→ Work item
Pictures are to be left out, and every entry repeated exactly.

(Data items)
++++++++++++++++++++

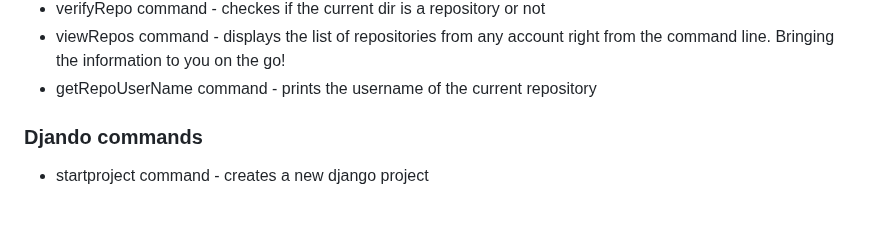
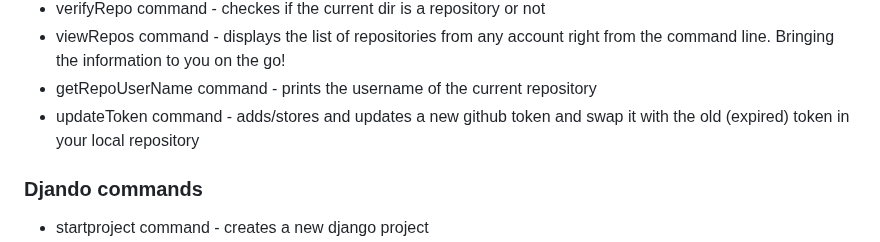
Before and after one commit to DafetiteOgaga/custom_commands, a Markdown page: commands.md, the part around the change. Drawn GitHub-style; blank space fills up the shorter version.

Commit message:
new: updated list of commands

```diff
--- a/commands.md
+++ b/commands.md
@@ -33,6 +33,7 @@
    * verifyRepo command - checkes if the current dir is a repository or not
    * viewRepos command - displays the list of repositories from any account right from the command line. Bringing the information to you on the go!
    * getRepoUserName command - prints the username of the current repository
+   * updateToken command - adds/stores and updates a new github token and swap it with the old (expired) token in your local repository
 
 ### Djando commands
    * startproject command - creates a new django project
```
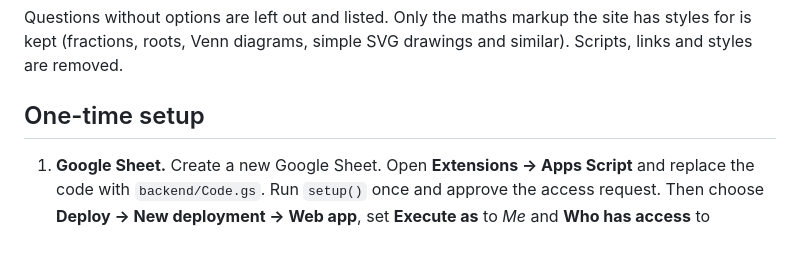
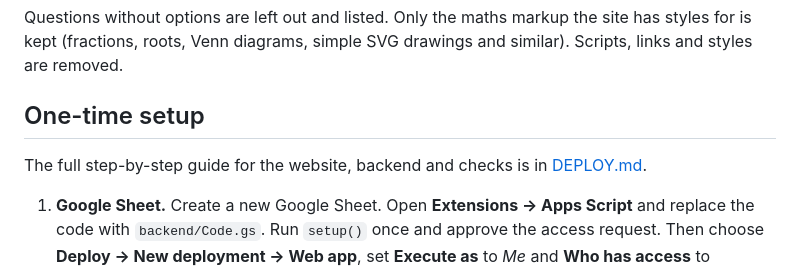
Before and after one commit to ieelmeligy-lgtm/math-tests-studio, a Markdown page: README.md, the part around the change. GitHub-like rendering; blank space fills up the shorter version.

Commit message:
Add DEPLOY.md: step-by-step guide to deploy the website and backend

```diff
--- a/README.md
+++ b/README.md
@@ -78,6 +78,8 @@ Questions without options are left out and listed. Only the maths markup the sit
 
 ## One-time setup
 
+The full step-by-step guide for the website, backend and checks is in [DEPLOY.md](DEPLOY.md).
+
 1. **Google Sheet.** Create a new Google Sheet. Open **Extensions → Apps Script** and replace the code with `backend/Code.gs`. Run `setup()` once and approve the access request. Then choose **Deploy → New deployment → Web app**, set **Execute as** to *Me* and **Who has access** to *Anyone*, and copy the `/exec` URL.
 2. **Users.** In the `Users` tab add yourself as `Name | PW | Role | Grade | Gender`, for example `Sarah Awad | ... | Teacher | NA`.
    - **Students can create their own account.** On the sign-in page they tap **New student? Create an account**, then choose their grade, write their name and a password, and tap Boy or Girl. The backend adds the row as a Student, with the Gender column set to Boy or Girl, and signs them in.
```
Also changed, not shown: DEPLOY.md (added, +168 -0 lines).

++++++++++++++++++++

→ Final answer
Before and after one commit to DafetiteOgaga/custom_commands, a Markdown page: commands.md, the part around the change. Drawn GitHub-style; blank space fills up the shorter version.

Commit message:
new: updated list of commands

```diff
--- a/commands.md
+++ b/commands.md
@@ -33,6 +33,7 @@
    * verifyRepo command - checkes if the current dir is a repository or not
    * viewRepos command - displays the list of repositories from any account right from the command line. Bringing the information to you on the go!
    * getRepoUserName command - prints the username of the current repository
+   * updateToken command - adds/stores and updates a new github token and swap it with the old (expired) token in your local repository
 
 ### Djando commands
    * startproject command - creates a new django project
```
Before and after one commit to ieelmeligy-lgtm/math-tests-studio, a Markdown page: README.md, the part around the change. GitHub-like rendering; blank space fills up the shorter version.

Commit message:
Add DEPLOY.md: step-by-step guide to deploy the website and backend

```diff
--- a/README.md
+++ b/README.md
@@ -78,6 +78,8 @@ Questions without options are left out and listed. Only the maths markup the sit
 
 ## One-time setup
 
+The full step-by-step guide for the website, backend and checks is in [DEPLOY.md](DEPLOY.md).
+
 1. **Google Sheet.** Create a new Google Sheet. Open **Extensions → Apps Script** and replace the code with `backend/Code.gs`. Run `setup()` once and approve the access request. Then choose **Deploy → New deployment → Web app**, set **Execute as** to *Me* and **Who has access** to *Anyone*, and copy the `/exec` URL.
 2. **Users.** In the `Users` tab add yourself as `Name | PW | Role | Grade | Gender`, for example `Sarah Awad | ... | Teacher | NA`.
    - **Students can create their own account.** On the sign-in page they tap **New student? Create an account**, then choose their grade, write their name and a password, and tap Boy or Girl. The backend adds the row as a Student, with the Gender column set to Boy or Girl, and signs them in.
```
Also changed, not shown: DEPLOY.md (added, +168 -0 lines).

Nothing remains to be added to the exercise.